REQUIREMENT =>
Look for the string "DiscussionSessionLog" in the data below, and copy each line that holds it.
── TASK DATA ──
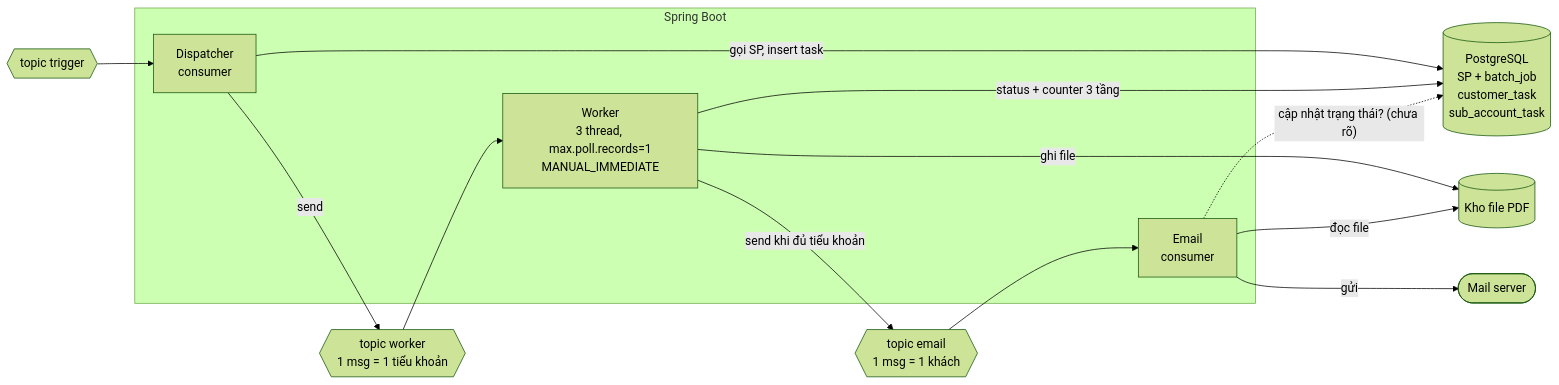
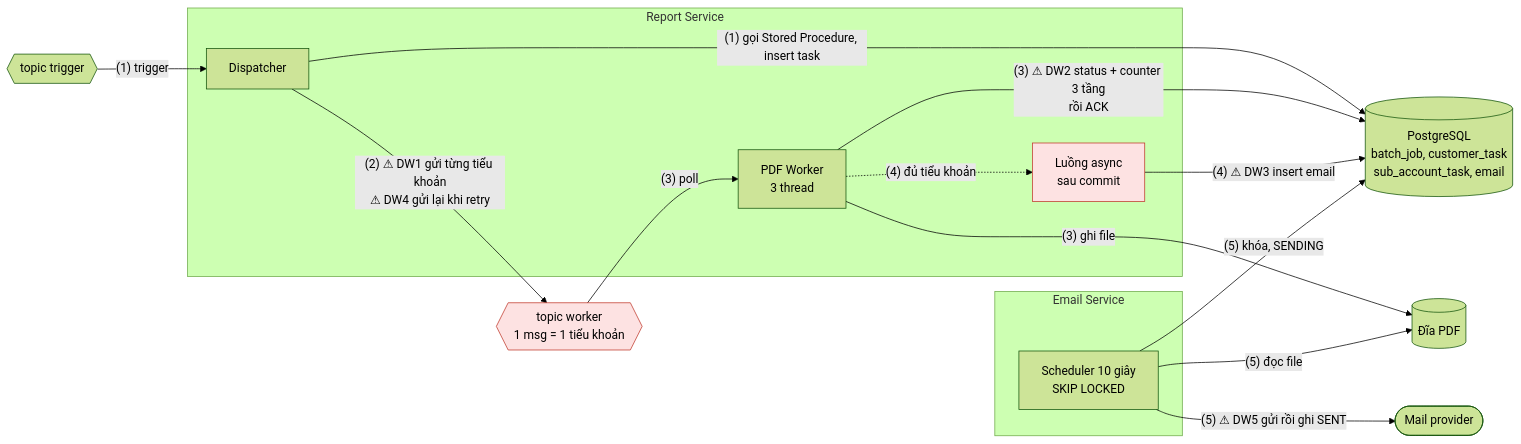
One commit to trandem/blog changed the first of 3 diagrams in sao-ke-eod-trang-thai-va-retry.md. Above: the diagram before and after it, drawn with Mermaid (forest theme). The commit also changed other lines of this file, not shown here.

Commit message:
Viet lai bai tra loi doc gia luong sao ke EOD: loi ghi kep, vi sao hay gap, thiet ke lai voi database giu trang thai va moi job mot khach

````diff
--- a/sao-ke-eod-trang-thai-va-retry.md
+++ b/sao-ke-eod-trang-thai-va-retry.md
@@ -32,27 +41,33 @@
 ```mermaid
 flowchart LR
-    TR{{"topic trigger"}} --> DP
+    TR{{"topic trigger"}} -->|"(1) trigger"| DP
 
-    subgraph APP["Spring Boot"]
-        DP["Dispatcher<br/>consumer"]
-        WK["Worker<br/>3 thread, max.poll.records=1<br/>MANUAL_IMMEDIATE"]
-        EM["Email<br/>consumer"]
+    subgraph RS["Report Service"]
+        DP["Dispatcher"]
+        WK["PDF Worker<br/>3 thread"]
+        AS["Luồng async<br/>sau commit"]
+    end
+
+    subgraph ES["Email Service"]
+        EX["Scheduler 10 giây<br/>SKIP LOCKED"]
     end
 
     KW{{"topic worker<br/>1 msg = 1 tiểu khoản"}}
-    KE{{"topic email<br/>1 msg = 1 khách"}}
-    DB[("PostgreSQL<br/>SP + batch_job<br/>customer_task<br/>sub_account_task")]
-    FS[("Kho file PDF")]
-    MAIL(["Mail server"])
+    DB[("PostgreSQL<br/>batch_job, customer_task<br/>sub_account_task, email")]
+    FS[("Đĩa PDF")]
+    MAIL(["Mail provider"])
 
-    DP -->|"gọi SP, insert task"| DB
-    DP -->|"send"| KW
-    KW --> WK
-    WK -->|"ghi file"| FS
-    WK -->|"status + counter 3 tầng"| DB
-    WK -->|"send khi đủ tiểu khoản"| KE
-    KE --> EM
-    EM -->|"đọc file"| FS
-    EM -->|"gửi"| MAIL
-    EM -.->|"cập nhật trạng thái? (chưa rõ)"| DB
+    DP -->|"(1) gọi Stored Procedure, insert task"| DB
+    DP -->|"(2) ⚠ DW1 gửi từng tiểu khoản<br/>⚠ DW4 gửi lại khi retry"| KW
+    KW -->|"(3) poll"| WK
+    WK -->|"(3) ghi file"| FS
+    WK -->|"(3) ⚠ DW2 status + counter 3 tầng<br/>rồi ACK"| DB
+    WK -.->|"(4) đủ tiểu khoản"| AS
+    AS -->|"(4) ⚠ DW3 insert email"| DB
+    EX -->|"(5) khóa, SENDING"| DB
+    EX -->|"(5) đọc file"| FS
+    EX -->|"(5) ⚠ DW5 gửi rồi ghi SENT"| MAIL
+
+    classDef warn fill:#fde2e2,stroke:#c0392b,color:#000
+    class KW,AS warn
 ```
````
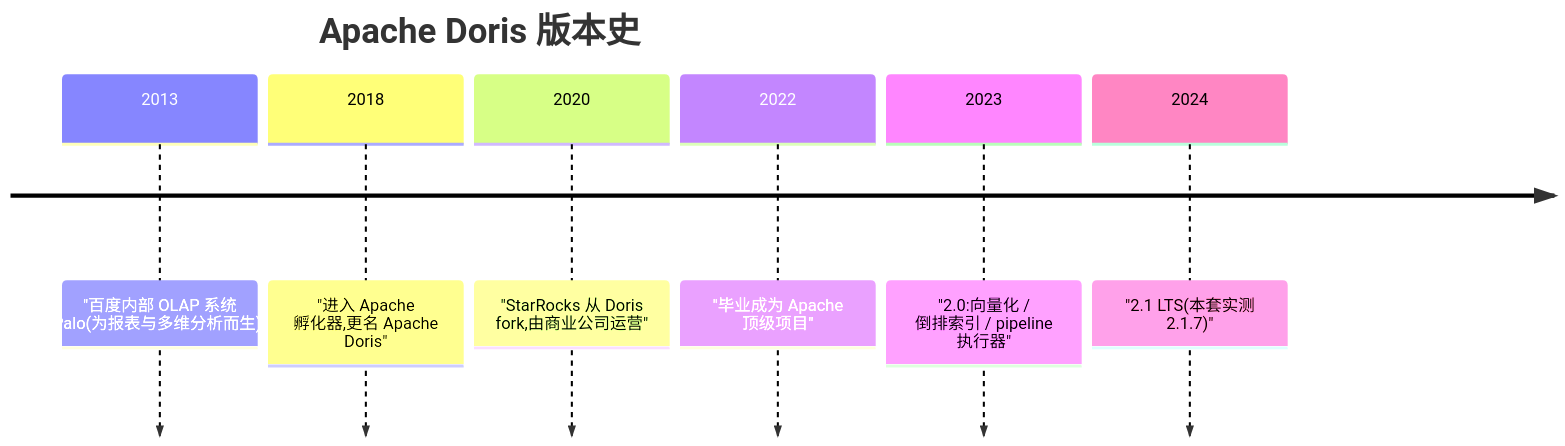
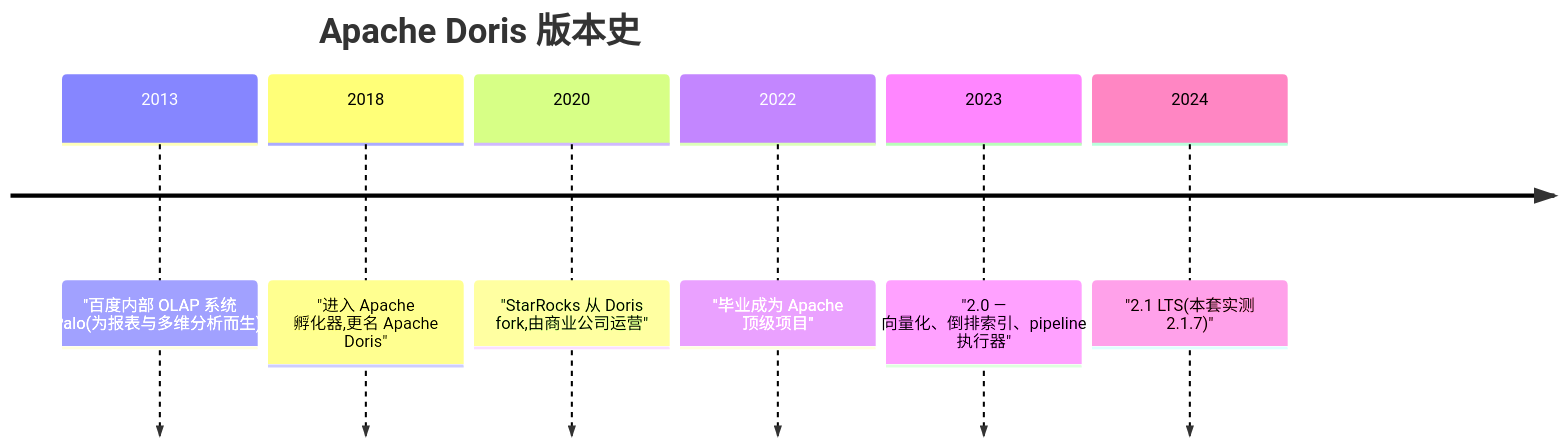
Before and after one commit to passiolin/docs: the first of 7 diagrams in docs/部署相关/doris/README.md, drawn with Mermaid.

Commit message:
修复 mermaid 解析失败:doris timeline 事件文本内嵌冒号
timeline 语法中冒号是年份与文本的分隔符,事件文本内的 "2.0:" 即使加引号
也会触发 parse error;改为破折号。全仓 56 个 mermaid 块经 mermaid 12.1.0
真实 parser 逐一验证,0 失败。

````diff
--- a/docs/部署相关/doris/README.md
+++ b/docs/部署相关/doris/README.md
@@ -27,10 +27,10 @@
 ```mermaid
 timeline
     title Apache Doris 版本史
     2013 : "百度内部 OLAP 系统 Palo(为报表与多维分析而生)"
     2018 : "进入 Apache 孵化器,更名 Apache Doris"
     2020 : "StarRocks 从 Doris fork,由商业公司运营"
     2022 : "毕业成为 Apache 顶级项目"
-    2023 : "2.0:向量化 / 倒排索引 / pipeline 执行器"
+    2023 : "2.0 — 向量化、倒排索引、pipeline 执行器"
     2024 : "2.1 LTS(本套实测 2.1.7)"
 ```
````
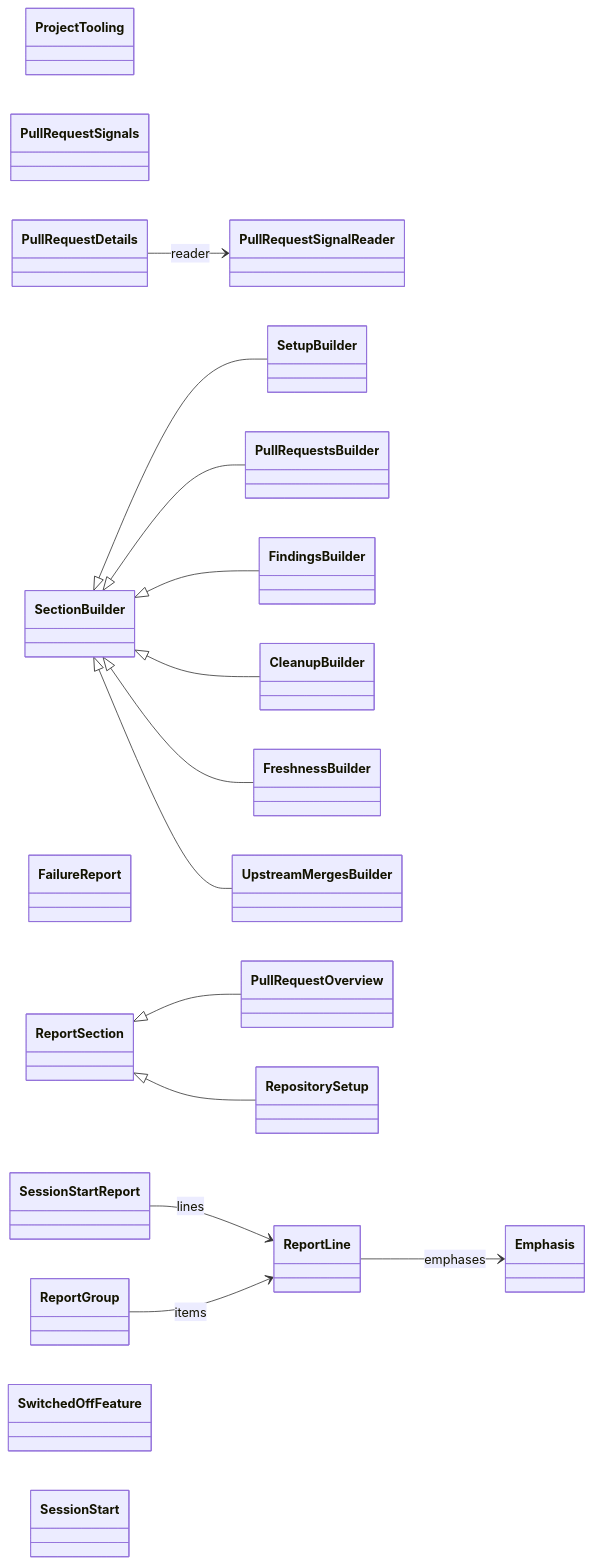
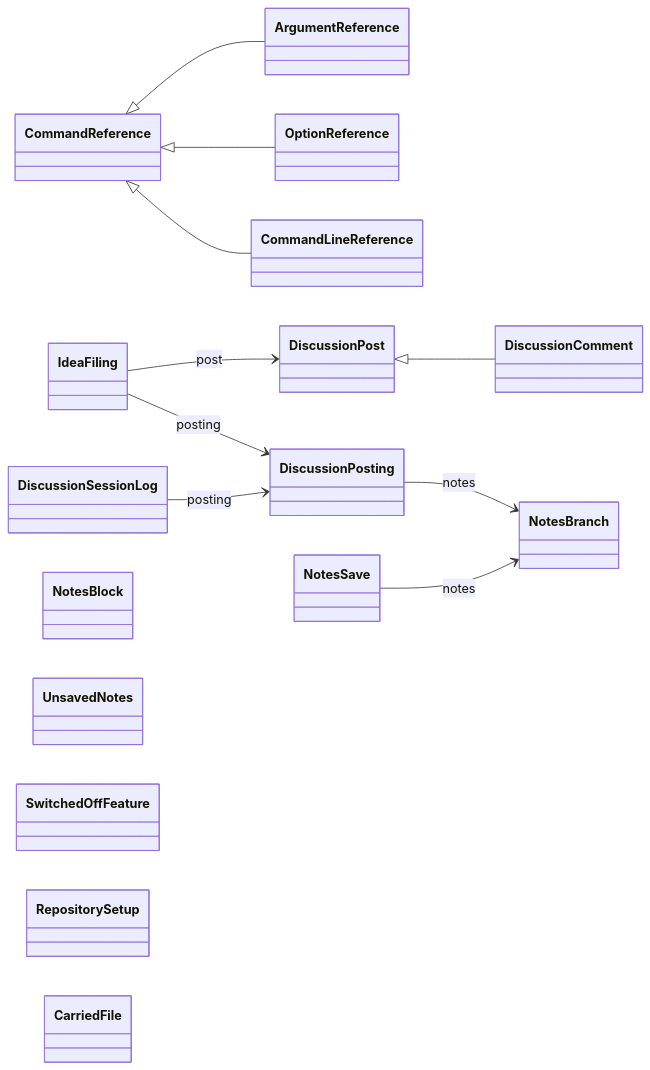
One commit to LucaKro/GitHubWorkflow changed the ninth of 10 diagrams in README.md. Above: the diagram before and after it, drawn with Mermaid. The commit also changed other lines of this file and 34 other files, not shown here.

First line of the commit message:
Declare the architecture diagrams in pyproject.toml and draw any project's

````diff
--- a/README.md
+++ b/README.md
@@ -454,37 +474,29 @@
 ```mermaid
 classDiagram
     direction LR
-    class ProjectTooling
-    class PullRequestSignals
-    class PullRequestSignalReader
-    class PullRequestOverview
-    class PullRequestDetails
-    class SectionBuilder
-    class SetupBuilder
-    class PullRequestsBuilder
-    class FindingsBuilder
-    class CleanupBuilder
-    class FreshnessBuilder
-    class UpstreamMergesBuilder
-    class FailureReport
-    class Emphasis
-    class ReportLine
-    class SessionStartReport
-    class ReportSection
-    class ReportGroup
+    class DiscussionPost
+    class DiscussionComment
+    class DiscussionPosting
+    class IdeaFiling
+    class DiscussionSessionLog
+    class NotesBranch
+    class CommandReference
+    class CommandLineReference
+    class OptionReference
+    class ArgumentReference
+    class NotesBlock
+    class NotesSave
+    class UnsavedNotes
     class SwitchedOffFeature
     class RepositorySetup
-    class SessionStart
-    ReportSection <|-- PullRequestOverview
-    SectionBuilder <|-- SetupBuilder
-    SectionBuilder <|-- PullRequestsBuilder
-    SectionBuilder <|-- FindingsBuilder
-    SectionBuilder <|-- CleanupBuilder
-    SectionBuilder <|-- FreshnessBuilder
-    SectionBuilder <|-- UpstreamMergesBuilder
-    ReportSection <|-- RepositorySetup
-    PullRequestDetails --> PullRequestSignalReader : reader
-    ReportLine --> Emphasis : emphases
-    SessionStartReport --> ReportLine : lines
-    ReportGroup --> ReportLine : items
+    class CarriedFile
+    DiscussionPost <|-- DiscussionComment
+    CommandReference <|-- CommandLineReference
+    CommandReference <|-- OptionReference
+    CommandReference <|-- ArgumentReference
+    DiscussionPosting --> NotesBranch : notes
+    IdeaFiling --> DiscussionPosting : posting
+    IdeaFiling --> DiscussionPost : post
+    DiscussionSessionLog --> DiscussionPosting : posting
+    NotesSave --> NotesBranch : notes
 ```
````
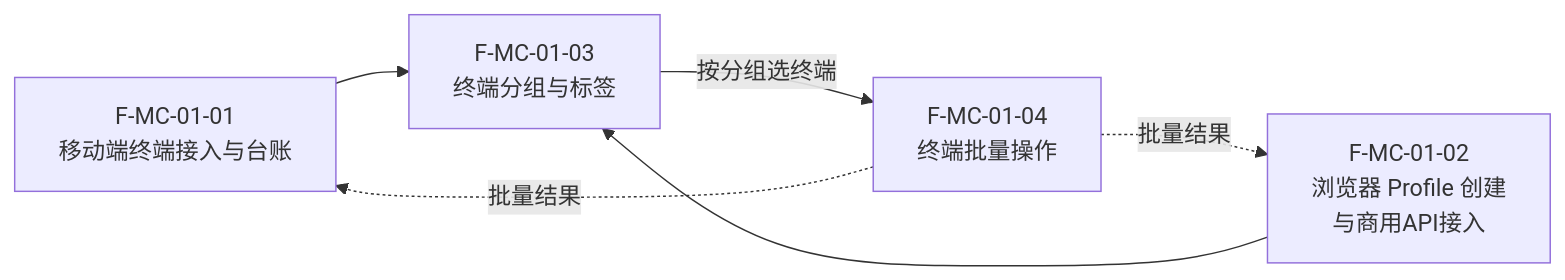
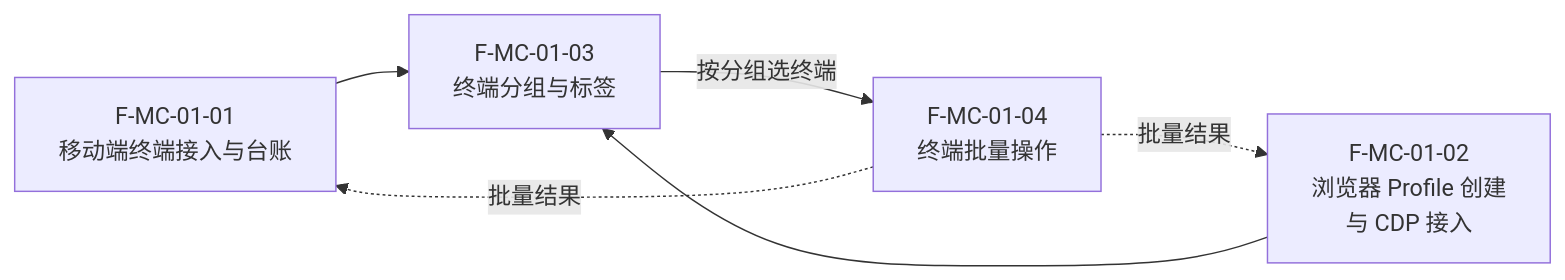
One commit to Sj-g/obsidian changed the eighth of 49 diagrams in 公司项目/认知作战/文档/软件概要设计-架构图.md. Above: the diagram before and after it, drawn with Mermaid. The commit also changed other lines of this file, not shown here.

````diff
--- a/公司项目/认知作战/文档/软件概要设计-架构图.md
+++ b/公司项目/认知作战/文档/软件概要设计-架构图.md
@@ -206,12 +213,12 @@
 ```mermaid
 flowchart LR
     F0101["F-MC-01-01<br/>移动端终端接入与台账"]
-    F0102["F-MC-01-02<br/>浏览器 Profile 创建<br/>与商用API接入"]
+    F0102["F-MC-01-02<br/>浏览器 Profile 创建<br/>与 CDP 接入"]
     F0103["F-MC-01-03<br/>终端分组与标签"]
     F0104["F-MC-01-04<br/>终端批量操作"]
 
     F0101 --> F0103
     F0102 --> F0103
     F0103 -->|"按分组选终端"| F0104
     F0104 -.->|"批量结果"| F0101 & F0102
 ```
````
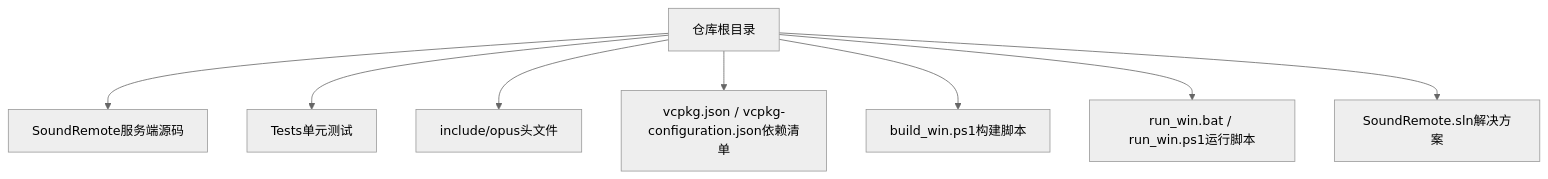
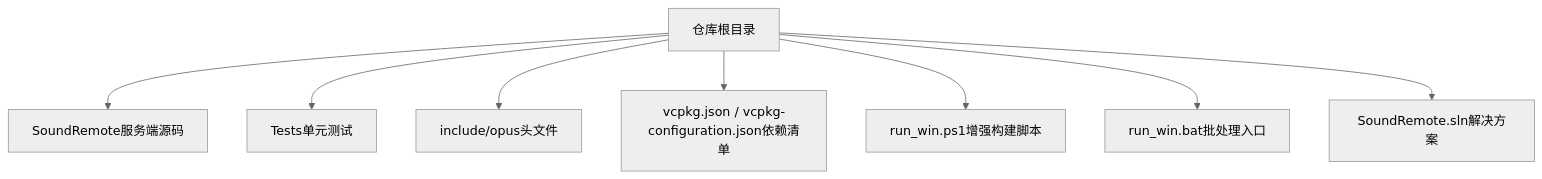
Before and after one commit to tea4go/SoundRemote-WinServer: the first of 4 diagrams in .qoder/repowiki/zh/content/快速开始.md, drawn with Mermaid (neutral theme). The commit also changed other lines of this file and 19 other files, not shown here.

````diff
--- a/.qoder/repowiki/zh/content/快速开始.md
+++ b/.qoder/repowiki/zh/content/快速开始.md
@@ -38,10 +46,10 @@
 ```mermaid
 graph TB
 A["仓库根目录"] --> B["SoundRemote服务端源码"]
 A --> C["Tests单元测试"]
 A --> D["include/opus头文件"]
 A --> E["vcpkg.json / vcpkg-configuration.json依赖清单"]
-A --> F["build_win.ps1构建脚本"]
-A --> G["run_win.bat / run_win.ps1运行脚本"]
+A --> F["run_win.ps1增强构建脚本"]
+A --> G["run_win.bat批处理入口"]
 A --> H["SoundRemote.sln解决方案"]
 ```
````
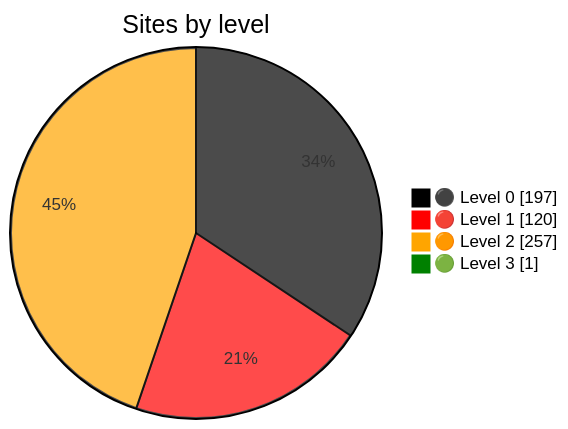
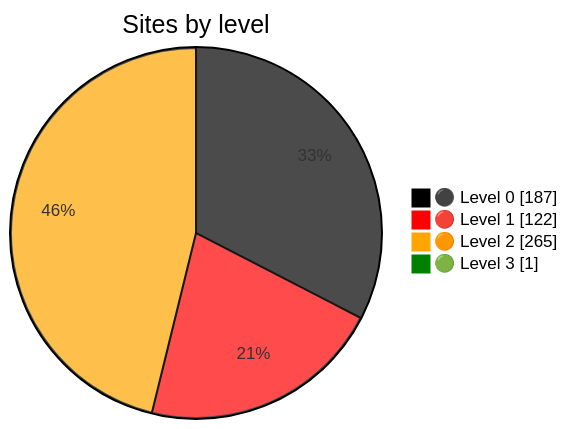
Before and after one commit to nuuuwan/gov_lk_web_auditor: the diagram in README.md, drawn with Mermaid. The commit also changed other lines of this file and 2560 other files, not shown here.

````diff
--- a/README.md
+++ b/README.md
@@ -24,9 +24,9 @@
 ```mermaid
 %%{init: {"themeVariables":{"pie1":"black","pie2":"red","pie3":"orange","pie4":"green"}}}%%
 pie showData
     title Sites by level
-    "⚫ Level 0" : 197
-    "🔴 Level 1" : 120
-    "🟠 Level 2" : 257
+    "⚫ Level 0" : 187
+    "🔴 Level 1" : 122
+    "🟠 Level 2" : 265
     "🟢 Level 3" : 1
 ```
````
───
SOLUTION FOR THIS EXERCISE =>
+    class DiscussionSessionLog
+    DiscussionSessionLog --> DiscussionPosting : posting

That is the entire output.